■ Records ■
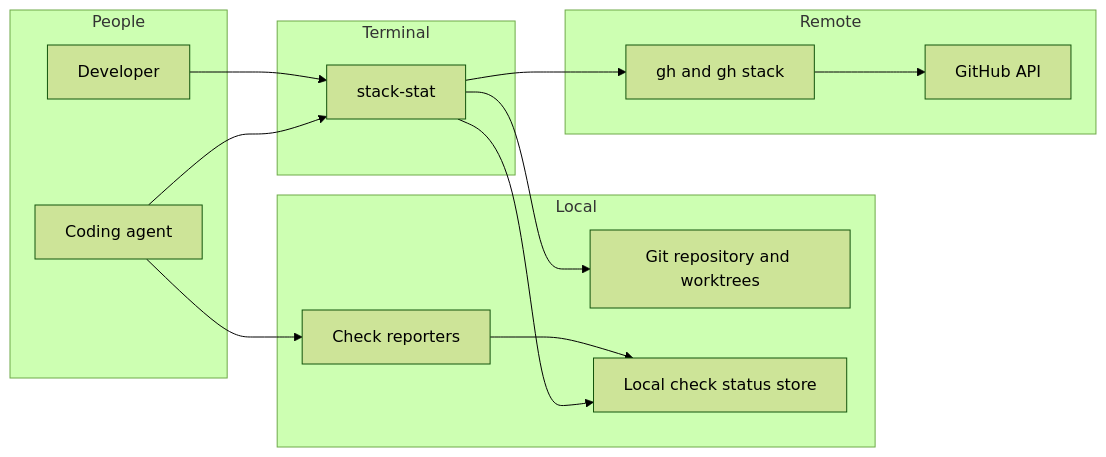
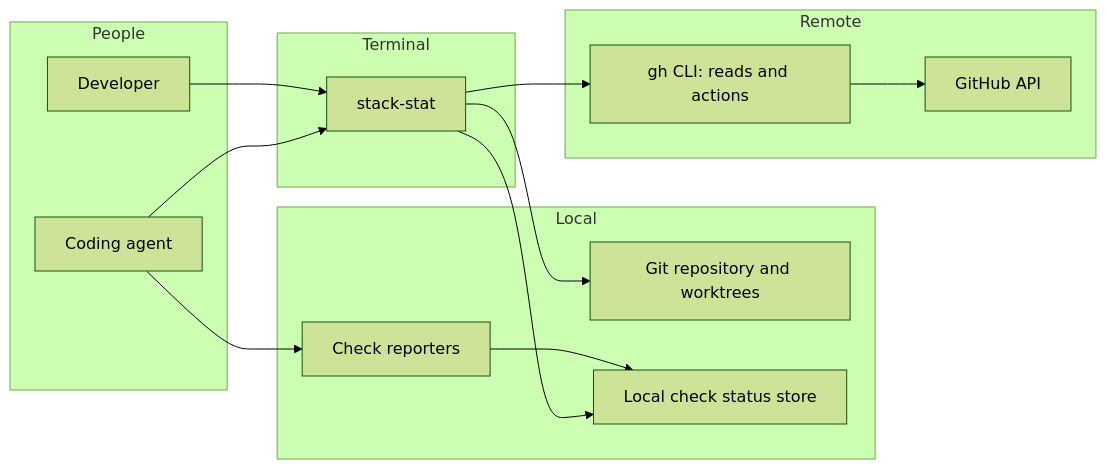
One commit to cam1se/stack-stat changed the diagram in docs/architecture/01-l1-context.md. Above: the diagram before and after it, drawn with Mermaid (forest theme). The commit also changed other lines of this file and 11 other files, not shown here.

First line of the commit message:
docs: record GitHub-sourced stack reads in ADR-0002

````diff
--- a/docs/architecture/01-l1-context.md
+++ b/docs/architecture/01-l1-context.md
@@ -5,26 +5,26 @@
 ```mermaid
 flowchart LR
   subgraph People
     Dev[Developer]
     Agent[Coding agent]
   end
   subgraph Terminal
     Stat[stack-stat]
   end
   subgraph Local
     Git[Git repository and worktrees]
     Store[Local check status store]
     Reporter[Check reporters]
   end
   subgraph Remote
-    Gh[gh and gh stack]
+    Gh[gh CLI: reads and actions]
     GitHub[GitHub API]
   end
   Dev --> Stat
   Agent --> Stat
   Agent --> Reporter
   Reporter --> Store
   Stat --> Store
   Stat --> Git
   Stat --> Gh --> GitHub
 ```
````
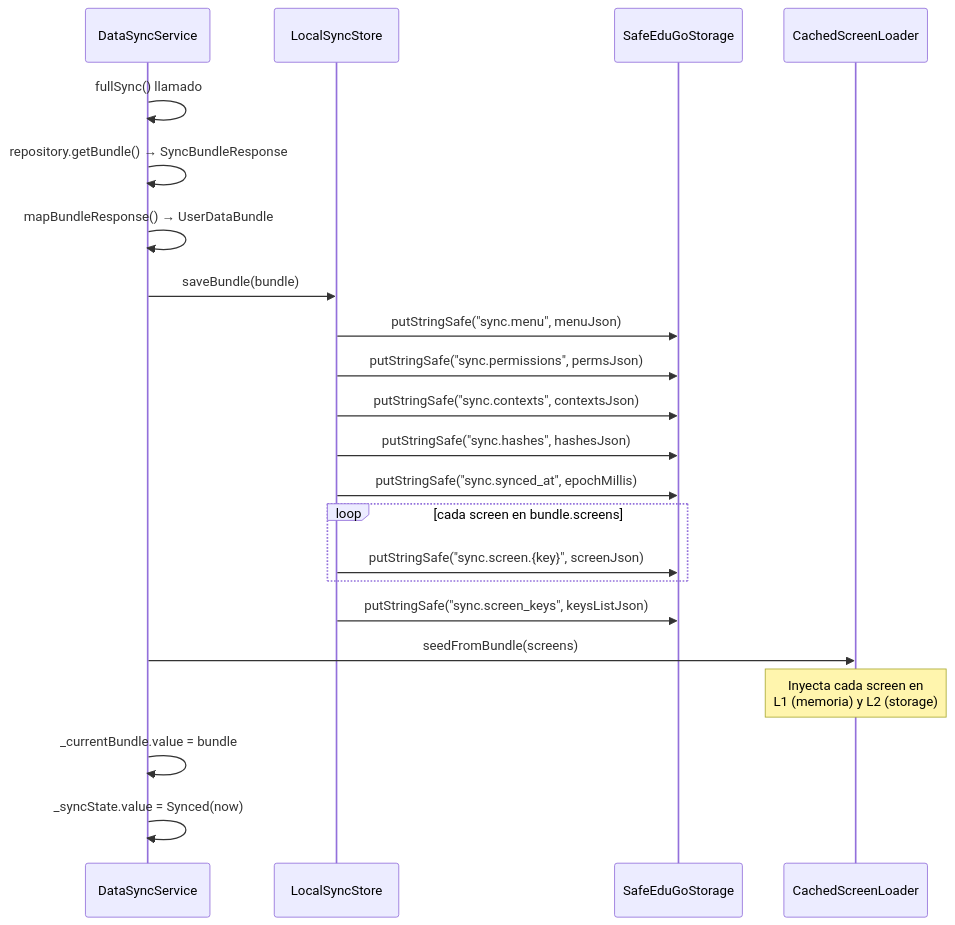
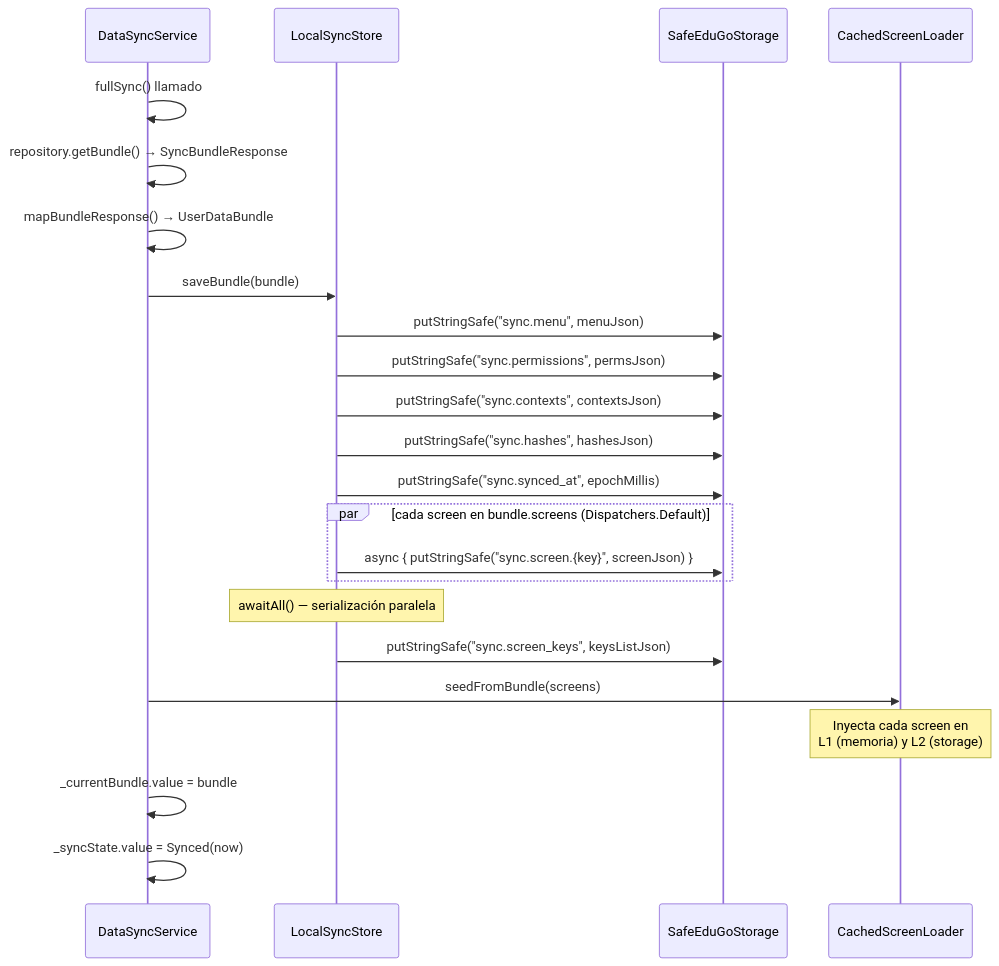
The seventh of 15 diagrams in docs/flujos-arquitectura/05-storage-local.md (EduGoGroup/EduUi-KMP), drawn with Mermaid before and after one commit. The commit also changed other lines of this file and 9 other files, not shown here.

First line of the commit message:
Optimize bundle load and save with parallel screen serialization

````diff
--- a/docs/flujos-arquitectura/05-storage-local.md
+++ b/docs/flujos-arquitectura/05-storage-local.md
@@ -236,25 +236,26 @@
 ```mermaid
 sequenceDiagram
     participant DS as DataSyncService
     participant LSS as LocalSyncStore
     participant Storage as SafeEduGoStorage
     participant CSL as CachedScreenLoader
 
     DS->>DS: fullSync() llamado
     DS->>DS: repository.getBundle() → SyncBundleResponse
     DS->>DS: mapBundleResponse() → UserDataBundle
     DS->>LSS: saveBundle(bundle)
     LSS->>Storage: putStringSafe("sync.menu", menuJson)
     LSS->>Storage: putStringSafe("sync.permissions", permsJson)
     LSS->>Storage: putStringSafe("sync.contexts", contextsJson)
     LSS->>Storage: putStringSafe("sync.hashes", hashesJson)
     LSS->>Storage: putStringSafe("sync.synced_at", epochMillis)
-    loop cada screen en bundle.screens
-        LSS->>Storage: putStringSafe("sync.screen.{key}", screenJson)
+    par cada screen en bundle.screens (Dispatchers.Default)
+        LSS->>Storage: async { putStringSafe("sync.screen.{key}", screenJson) }
     end
+    Note over LSS: awaitAll() — serialización paralela
     LSS->>Storage: putStringSafe("sync.screen_keys", keysListJson)
     DS->>CSL: seedFromBundle(screens)
     Note over CSL: Inyecta cada screen en<br/>L1 (memoria) y L2 (storage)
     DS->>DS: _currentBundle.value = bundle
     DS->>DS: _syncState.value = Synced(now)
 ```
````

■ Task to complete ■
Look through the material above and print exactly the lines from the one containing "Dev[Developer]" to the one containing "reads and actions]", both included, and nothing more.

■ The answer ■
     Dev[Developer]
     Agent[Coding agent]
   end
   subgraph Terminal
     Stat[stack-stat]
   end
   subgraph Local
     Git[Git repository and worktrees]
     Store[Local check status store]
     Reporter[Check reporters]
   end
   subgraph Remote
-    Gh[gh and gh stack]
+    Gh[gh CLI: reads and actions]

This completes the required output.